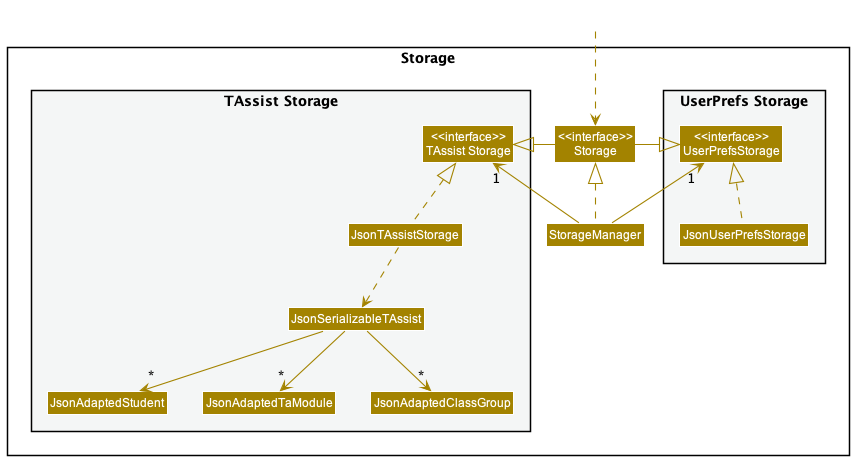
Earlier version of the PlantUML export docs/images/StorageClassDiagram.png (nus-cs2103-AY2122S2/tp).
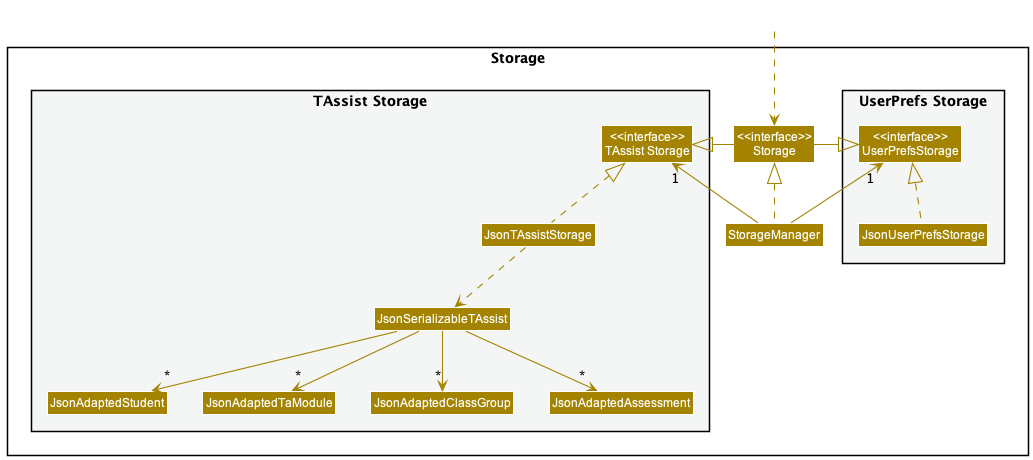
Above is the later version.

Change to the diagram source:
```diff
@@ -21,6 +21,7 @@
 Class JsonAdaptedStudent
 Class JsonAdaptedTaModule
 Class JsonAdaptedClassGroup
+Class JsonAdaptedAssessment
 }
 
 }
@@ -41,5 +42,6 @@
 JsonSerializableTAssist --> "*" JsonAdaptedStudent
 JsonSerializableTAssist --> "*" JsonAdaptedTaModule
 JsonSerializableTAssist --> "*" JsonAdaptedClassGroup
+JsonSerializableTAssist --> "*" JsonAdaptedAssessment
 
 @enduml
```
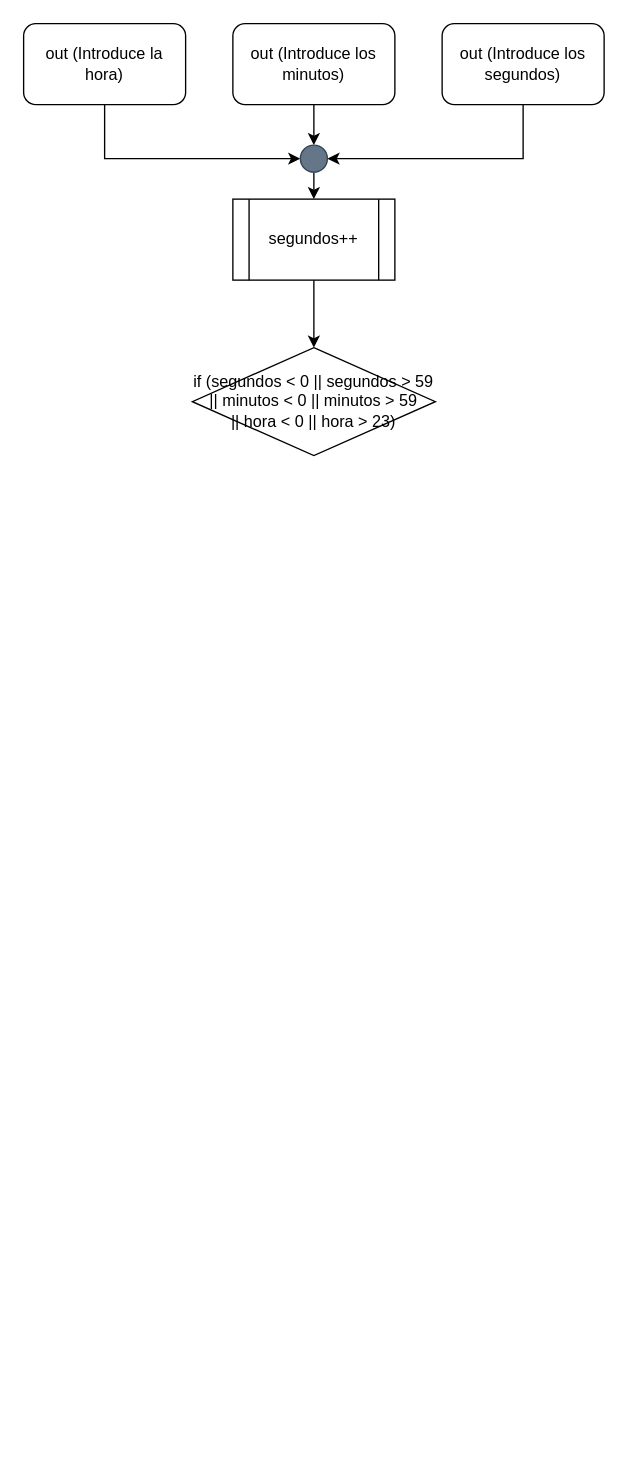
Above: page "Ejercicio 7" (7 of 8) of Diagramas.drawio in antonionavarro04/EjerciciosT2-AntonioNavarro (draw.io), before the change. Source tidied: cells renumbered, new cells numbered last; positions are measured from the earlier drawing's top-left corner, leaving out a move shared by most shapes. Both pictures are drawn from the tidied source at 135%, with x=0, y=0 at pixel (23, 23).
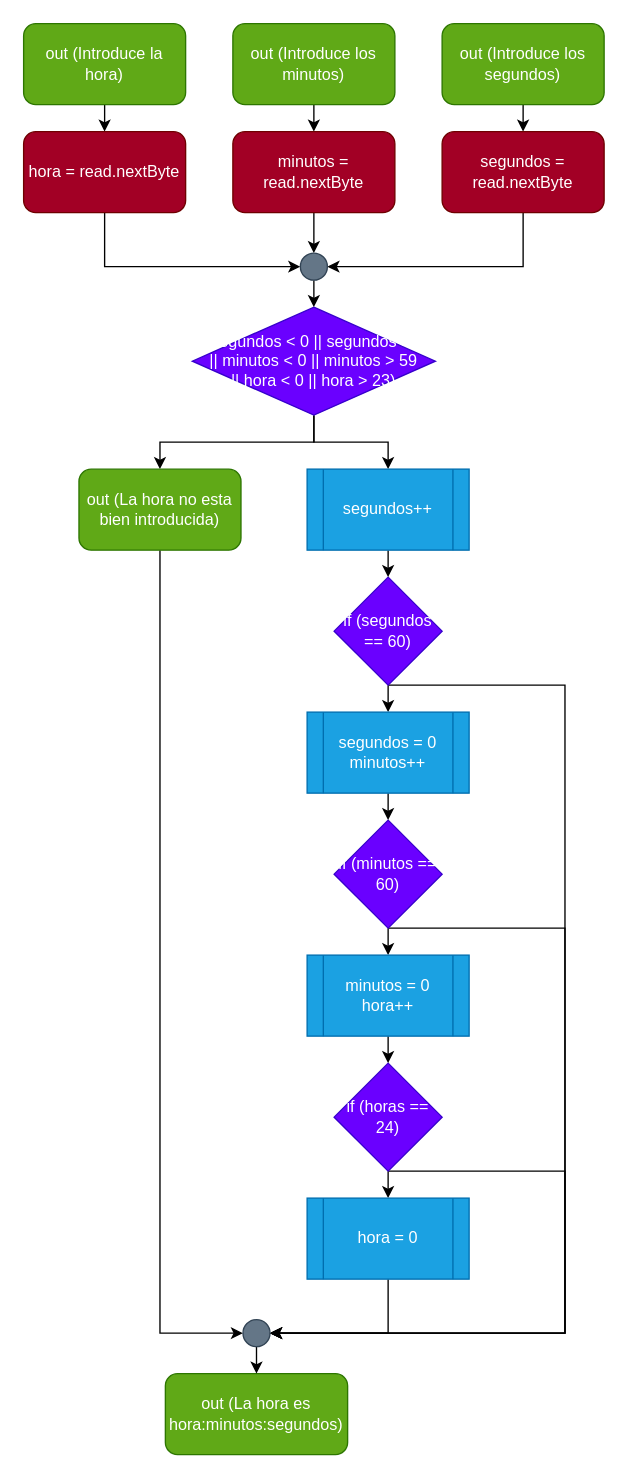
The same diagram, later.

What changed in the source:
```diff
@@
-    <mxCell id="2" style="edgeStyle=orthogonalEdgeStyle;rounded=0;jettySize=auto;html=1;exitX=0.5;exitY=1;exitDx=0;exitDy=0;entryX=0;entryY=0.5;entryDx=0;entryDy=0;" parent="1" edge="1" source="3" target="9">
-      <mxGeometry relative="1" as="geometry" />
-    </mxCell>
+    <mxCell id="13" style="edgeStyle=orthogonalEdgeStyle;rounded=0;jettySize=auto;html=1;exitX=0.5;exitY=1;exitDx=0;exitDy=0;entryX=0.5;entryY=0;entryDx=0;entryDy=0;" parent="1" edge="1" source="3" target="40">
+      <mxGeometry relative="1" as="geometry" />
+    </mxCell>
-    <mxCell id="3" value="out (Introduce la hora)" style="rounded=1;whiteSpace=wrap;html=1;" parent="1" vertex="1">
+    <mxCell id="3" value="out (Introduce la hora)" style="rounded=1;whiteSpace=wrap;html=1;fillColor=#60a917;fontColor=#ffffff;strokeColor=#2D7600;" parent="1" vertex="1">
       <mxGeometry width="120" height="60" as="geometry" />
     </mxCell>
-    <mxCell id="4" style="edgeStyle=orthogonalEdgeStyle;rounded=0;jettySize=auto;html=1;exitX=0.5;exitY=1;exitDx=0;exitDy=0;entryX=0.5;entryY=0;entryDx=0;entryDy=0;" parent="1" edge="1" source="5" target="9">
-      <mxGeometry relative="1" as="geometry" />
-    </mxCell>
+    <mxCell id="14" style="edgeStyle=orthogonalEdgeStyle;rounded=0;jettySize=auto;html=1;exitX=0.5;exitY=1;exitDx=0;exitDy=0;entryX=0.5;entryY=0;entryDx=0;entryDy=0;" parent="1" edge="1" source="5" target="42">
+      <mxGeometry relative="1" as="geometry" />
+    </mxCell>
-    <mxCell id="5" value="out (Introduce los minutos)" style="rounded=1;whiteSpace=wrap;html=1;" parent="1" vertex="1">
+    <mxCell id="5" value="out (Introduce los minutos)" style="rounded=1;whiteSpace=wrap;html=1;fillColor=#60a917;fontColor=#ffffff;strokeColor=#2D7600;" parent="1" vertex="1">
       <mxGeometry x="155" width="120" height="60" as="geometry" />
     </mxCell>
-    <mxCell id="6" style="edgeStyle=orthogonalEdgeStyle;rounded=0;jettySize=auto;html=1;exitX=0.5;exitY=1;exitDx=0;exitDy=0;entryX=1;entryY=0.5;entryDx=0;entryDy=0;" parent="1" edge="1" source="7" target="9">
-      <mxGeometry relative="1" as="geometry" />
-    </mxCell>
+    <mxCell id="15" style="edgeStyle=orthogonalEdgeStyle;rounded=0;jettySize=auto;html=1;exitX=0.5;exitY=1;exitDx=0;exitDy=0;entryX=0.5;entryY=0;entryDx=0;entryDy=0;" parent="1" edge="1" source="7" target="44">
+      <mxGeometry relative="1" as="geometry" />
+    </mxCell>
-    <mxCell id="7" value="out (Introduce los segundos)" style="rounded=1;whiteSpace=wrap;html=1;" parent="1" vertex="1">
+    <mxCell id="7" value="out (Introduce los segundos)" style="rounded=1;whiteSpace=wrap;html=1;fillColor=#60a917;fontColor=#ffffff;strokeColor=#2D7600;" parent="1" vertex="1">
       <mxGeometry x="310" width="120" height="60" as="geometry" />
     </mxCell>
-    <mxCell id="8" style="edgeStyle=orthogonalEdgeStyle;rounded=0;jettySize=auto;html=1;exitX=0.5;exitY=1;exitDx=0;exitDy=0;entryX=0.5;entryY=0;entryDx=0;entryDy=0;" parent="1" edge="1" source="9" target="11">
-      <mxGeometry relative="1" as="geometry" />
-    </mxCell>
-    <mxCell id="9" style="ellipse;whiteSpace=wrap;html=1;fillColor=#647687;fontColor=#ffffff;strokeColor=#314354;" parent="1" vertex="1">
-      <mxGeometry x="205" y="90" width="20" height="20" as="geometry" />
-    </mxCell>
-    <mxCell id="10" style="edgeStyle=orthogonalEdgeStyle;rounded=0;jettySize=auto;html=1;exitX=0.5;exitY=1;exitDx=0;exitDy=0;entryX=0.5;entryY=0;entryDx=0;entryDy=0;" parent="1" edge="1" source="11" target="12">
-      <mxGeometry relative="1" as="geometry" />
-    </mxCell>
+    <mxCell id="16" style="edgeStyle=orthogonalEdgeStyle;rounded=0;jettySize=auto;html=1;exitX=0.5;exitY=1;exitDx=0;exitDy=0;" parent="1" edge="1" source="12" target="19">
+      <mxGeometry relative="1" as="geometry" />
+    </mxCell>
+    <mxCell id="17" style="edgeStyle=orthogonalEdgeStyle;rounded=0;jettySize=auto;html=1;exitX=0.5;exitY=1;exitDx=0;exitDy=0;entryX=0.5;entryY=0;entryDx=0;entryDy=0;" parent="1" edge="1" source="12" target="11">
+      <mxGeometry relative="1" as="geometry" />
+    </mxCell>
+    <mxCell id="12" value="if (segundos &amp;lt; 0 || segundos &amp;gt; 59&lt;br&gt;|| minutos &amp;lt; 0 || minutos &amp;gt; 59&lt;br&gt;|| hora &amp;lt; 0 || hora &amp;gt; 23)" style="rhombus;whiteSpace=wrap;html=1;fillColor=#6a00ff;fontColor=#ffffff;strokeColor=#3700CC;" parent="1" vertex="1">
+      <mxGeometry x="125" y="210" width="180" height="80" as="geometry" />
+    </mxCell>
+    <mxCell id="18" style="edgeStyle=orthogonalEdgeStyle;rounded=0;jettySize=auto;html=1;exitX=0.5;exitY=1;exitDx=0;exitDy=0;entryX=0;entryY=0.5;entryDx=0;entryDy=0;" parent="1" edge="1" source="19" target="38">
+      <mxGeometry relative="1" as="geometry" />
+    </mxCell>
+    <mxCell id="19" value="out (La hora no esta bien introducida)" style="rounded=1;whiteSpace=wrap;html=1;fillColor=#60a917;fontColor=#ffffff;strokeColor=#2D7600;" parent="1" vertex="1">
+      <mxGeometry x="41" y="330" width="120" height="60" as="geometry" />
+    </mxCell>
+    <mxCell id="20" style="edgeStyle=orthogonalEdgeStyle;rounded=0;jettySize=auto;html=1;exitX=0.5;exitY=1;exitDx=0;exitDy=0;entryX=0.5;entryY=0;entryDx=0;entryDy=0;" parent="1" edge="1" source="22" target="31">
+      <mxGeometry relative="1" as="geometry" />
+    </mxCell>
+    <mxCell id="21" style="edgeStyle=orthogonalEdgeStyle;rounded=0;jettySize=auto;html=1;exitX=0.5;exitY=1;exitDx=0;exitDy=0;entryX=1;entryY=0.5;entryDx=0;entryDy=0;" parent="1" edge="1" source="22" target="38">
+      <mxGeometry relative="1" as="geometry">
+        <Array as="points">
+          <mxPoint x="401" y="490" />
+          <mxPoint x="401" y="970" />
+        </Array>
+      </mxGeometry>
+    </mxCell>
+    <mxCell id="22" value="if (segundos == 60)" style="rhombus;whiteSpace=wrap;html=1;fillColor=#6a00ff;fontColor=#ffffff;strokeColor=#3700CC;" parent="1" vertex="1">
+      <mxGeometry x="230" y="410" width="80" height="80" as="geometry" />
+    </mxCell>
+    <mxCell id="23" style="edgeStyle=orthogonalEdgeStyle;rounded=0;jettySize=auto;html=1;exitX=0.5;exitY=1;exitDx=0;exitDy=0;entryX=0.5;entryY=0;entryDx=0;entryDy=0;" parent="1" edge="1" source="25" target="33">
+      <mxGeometry relative="1" as="geometry" />
+    </mxCell>
+    <mxCell id="24" style="edgeStyle=orthogonalEdgeStyle;rounded=0;jettySize=auto;html=1;exitX=0.5;exitY=1;exitDx=0;exitDy=0;entryX=1;entryY=0.5;entryDx=0;entryDy=0;" parent="1" edge="1" source="25" target="38">
+      <mxGeometry relative="1" as="geometry">
+        <Array as="points">
+          <mxPoint x="401" y="670" />
+          <mxPoint x="401" y="970" />
+        </Array>
+      </mxGeometry>
+    </mxCell>
+    <mxCell id="25" value="if (minutos == 60)" style="rhombus;whiteSpace=wrap;html=1;fillColor=#6a00ff;fontColor=#ffffff;strokeColor=#3700CC;" parent="1" vertex="1">
+      <mxGeometry x="230" y="590" width="80" height="80" as="geometry" />
+    </mxCell>
+    <mxCell id="26" style="edgeStyle=orthogonalEdgeStyle;rounded=0;jettySize=auto;html=1;exitX=0.5;exitY=1;exitDx=0;exitDy=0;entryX=0.5;entryY=0;entryDx=0;entryDy=0;" parent="1" edge="1" source="28" target="35">
+      <mxGeometry relative="1" as="geometry" />
+    </mxCell>
+    <mxCell id="27" style="edgeStyle=orthogonalEdgeStyle;rounded=0;jettySize=auto;html=1;exitX=0.5;exitY=1;exitDx=0;exitDy=0;entryX=1;entryY=0.5;entryDx=0;entryDy=0;" parent="1" edge="1" source="28" target="38">
+      <mxGeometry relative="1" as="geometry">
+        <Array as="points">
+          <mxPoint x="401" y="850" />
+          <mxPoint x="401" y="970" />
+        </Array>
+      </mxGeometry>
+    </mxCell>
+    <mxCell id="28" value="if (horas == 24)" style="rhombus;whiteSpace=wrap;html=1;fillColor=#6a00ff;fontColor=#ffffff;strokeColor=#3700CC;" parent="1" vertex="1">
+      <mxGeometry x="230" y="770" width="80" height="80" as="geometry" />
+    </mxCell>
+    <mxCell id="29" style="edgeStyle=orthogonalEdgeStyle;rounded=0;jettySize=auto;html=1;exitX=0.5;exitY=1;exitDx=0;exitDy=0;entryX=0.5;entryY=0;entryDx=0;entryDy=0;" parent="1" edge="1" source="11" target="22">
+      <mxGeometry relative="1" as="geometry" />
+    </mxCell>
-    <mxCell id="11" value="segundos++" style="shape=process;whiteSpace=wrap;html=1;backgroundOutline=1;" parent="1" vertex="1">
-      <mxGeometry x="155" y="130" width="120" height="60" as="geometry" />
+    <mxCell id="11" value="segundos++" style="shape=process;whiteSpace=wrap;html=1;backgroundOutline=1;fillColor=#1ba1e2;fontColor=#ffffff;strokeColor=#006EAF;" parent="1" vertex="1">
+      <mxGeometry x="210" y="330" width="120" height="60" as="geometry" />
     </mxCell>
-    <mxCell id="12" value="if (segundos &amp;lt; 0 || segundos &amp;gt; 59&lt;br&gt;|| minutos &amp;lt; 0 || minutos &amp;gt; 59&lt;br&gt;|| hora &amp;lt; 0 || hora &amp;gt; 23)" style="rhombus;whiteSpace=wrap;html=1;" parent="1" vertex="1">
-      <mxGeometry x="125" y="240" width="180" height="80" as="geometry" />
-    </mxCell>
+    <mxCell id="30" style="edgeStyle=orthogonalEdgeStyle;rounded=0;jettySize=auto;html=1;exitX=0.5;exitY=1;exitDx=0;exitDy=0;entryX=0.5;entryY=0;entryDx=0;entryDy=0;" parent="1" edge="1" source="31" target="25">
+      <mxGeometry relative="1" as="geometry" />
+    </mxCell>
+    <mxCell id="31" value="segundos = 0&lt;br&gt;minutos++" style="shape=process;whiteSpace=wrap;html=1;backgroundOutline=1;fillColor=#1ba1e2;fontColor=#ffffff;strokeColor=#006EAF;" parent="1" vertex="1">
+      <mxGeometry x="210" y="510" width="120" height="60" as="geometry" />
+    </mxCell>
+    <mxCell id="32" style="edgeStyle=orthogonalEdgeStyle;rounded=0;jettySize=auto;html=1;exitX=0.5;exitY=1;exitDx=0;exitDy=0;entryX=0.5;entryY=0;entryDx=0;entryDy=0;" parent="1" edge="1" source="33" target="28">
+      <mxGeometry relative="1" as="geometry" />
+    </mxCell>
+    <mxCell id="33" value="minutos = 0&lt;br&gt;hora++" style="shape=process;whiteSpace=wrap;html=1;backgroundOutline=1;fillColor=#1ba1e2;fontColor=#ffffff;strokeColor=#006EAF;" parent="1" vertex="1">
+      <mxGeometry x="210" y="690" width="120" height="60" as="geometry" />
+    </mxCell>
+    <mxCell id="34" style="edgeStyle=orthogonalEdgeStyle;rounded=0;jettySize=auto;html=1;exitX=0.5;exitY=1;exitDx=0;exitDy=0;entryX=1;entryY=0.5;entryDx=0;entryDy=0;" parent="1" edge="1" source="35" target="38">
+      <mxGeometry relative="1" as="geometry" />
+    </mxCell>
+    <mxCell id="35" value="hora = 0" style="shape=process;whiteSpace=wrap;html=1;backgroundOutline=1;fillColor=#1ba1e2;fontColor=#ffffff;strokeColor=#006EAF;" parent="1" vertex="1">
+      <mxGeometry x="210" y="870" width="120" height="60" as="geometry" />
+    </mxCell>
+    <mxCell id="36" value="out (La hora es hora:minutos:segundos)" style="rounded=1;whiteSpace=wrap;html=1;fillColor=#60a917;fontColor=#ffffff;strokeColor=#2D7600;" parent="1" vertex="1">
+      <mxGeometry x="105" y="1000" width="135" height="60" as="geometry" />
+    </mxCell>
+    <mxCell id="37" style="edgeStyle=orthogonalEdgeStyle;rounded=0;jettySize=auto;html=1;exitX=0.5;exitY=1;exitDx=0;exitDy=0;entryX=0.5;entryY=0;entryDx=0;entryDy=0;" parent="1" edge="1" source="38" target="36">
+      <mxGeometry relative="1" as="geometry" />
+    </mxCell>
+    <mxCell id="38" style="ellipse;whiteSpace=wrap;html=1;fillColor=#647687;fontColor=#ffffff;strokeColor=#314354;" parent="1" vertex="1">
+      <mxGeometry x="162.5" y="960" width="20" height="20" as="geometry" />
+    </mxCell>
+    <mxCell id="39" style="edgeStyle=orthogonalEdgeStyle;rounded=0;jettySize=auto;html=1;exitX=0.5;exitY=1;exitDx=0;exitDy=0;entryX=0;entryY=0.5;entryDx=0;entryDy=0;" parent="1" edge="1" source="40" target="46">
+      <mxGeometry relative="1" as="geometry" />
+    </mxCell>
+    <mxCell id="40" value="hora = read.nextByte" style="rounded=1;whiteSpace=wrap;html=1;fillColor=#a20025;fontColor=#ffffff;strokeColor=#6F0000;" parent="1" vertex="1">
+      <mxGeometry y="80" width="120" height="60" as="geometry" />
+    </mxCell>
+    <mxCell id="41" style="edgeStyle=orthogonalEdgeStyle;rounded=0;jettySize=auto;html=1;exitX=0.5;exitY=1;exitDx=0;exitDy=0;entryX=0.5;entryY=0;entryDx=0;entryDy=0;" parent="1" edge="1" source="42" target="46">
+      <mxGeometry relative="1" as="geometry" />
+    </mxCell>
+    <mxCell id="42" value="minutos = read.nextByte" style="rounded=1;whiteSpace=wrap;html=1;fillColor=#a20025;fontColor=#ffffff;strokeColor=#6F0000;" parent="1" vertex="1">
+      <mxGeometry x="155" y="80" width="120" height="60" as="geometry" />
+    </mxCell>
+    <mxCell id="43" style="edgeStyle=orthogonalEdgeStyle;rounded=0;jettySize=auto;html=1;exitX=0.5;exitY=1;exitDx=0;exitDy=0;entryX=1;entryY=0.5;entryDx=0;entryDy=0;" parent="1" edge="1" source="44" target="46">
+      <mxGeometry relative="1" as="geometry" />
+    </mxCell>
+    <mxCell id="44" value="segundos = read.nextByte" style="rounded=1;whiteSpace=wrap;html=1;fillColor=#a20025;fontColor=#ffffff;strokeColor=#6F0000;" parent="1" vertex="1">
+      <mxGeometry x="310" y="80" width="120" height="60" as="geometry" />
+    </mxCell>
+    <mxCell id="45" style="edgeStyle=orthogonalEdgeStyle;rounded=0;jettySize=auto;html=1;exitX=0.5;exitY=1;exitDx=0;exitDy=0;entryX=0.5;entryY=0;entryDx=0;entryDy=0;" parent="1" edge="1" source="46" target="12">
+      <mxGeometry relative="1" as="geometry" />
+    </mxCell>
+    <mxCell id="46" style="ellipse;whiteSpace=wrap;html=1;fillColor=#647687;fontColor=#ffffff;strokeColor=#314354;" parent="1" vertex="1">
+      <mxGeometry x="205" y="170" width="20" height="20" as="geometry" />
+    </mxCell>
```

────────────────────────────────────────

WHAT IS EXPECTED =
Within the records, filter for lines that contain the word "read" and show each one.

COMPLETED TASK =
+    <mxCell id="40" value="hora = read.nextByte" style="rounded=1;whiteSpace=wrap;html=1;fillColor=#a20025;fontColor=#ffffff;strokeColor=#6F0000;" parent="1" vertex="1">
+    <mxCell id="42" value="minutos = read.nextByte" style="rounded=1;whiteSpace=wrap;html=1;fillColor=#a20025;fontColor=#ffffff;strokeColor=#6F0000;" parent="1" vertex="1">
+    <mxCell id="44" value="segundos = read.nextByte" style="rounded=1;whiteSpace=wrap;html=1;fillColor=#a20025;fontColor=#ffffff;strokeColor=#6F0000;" parent="1" vertex="1">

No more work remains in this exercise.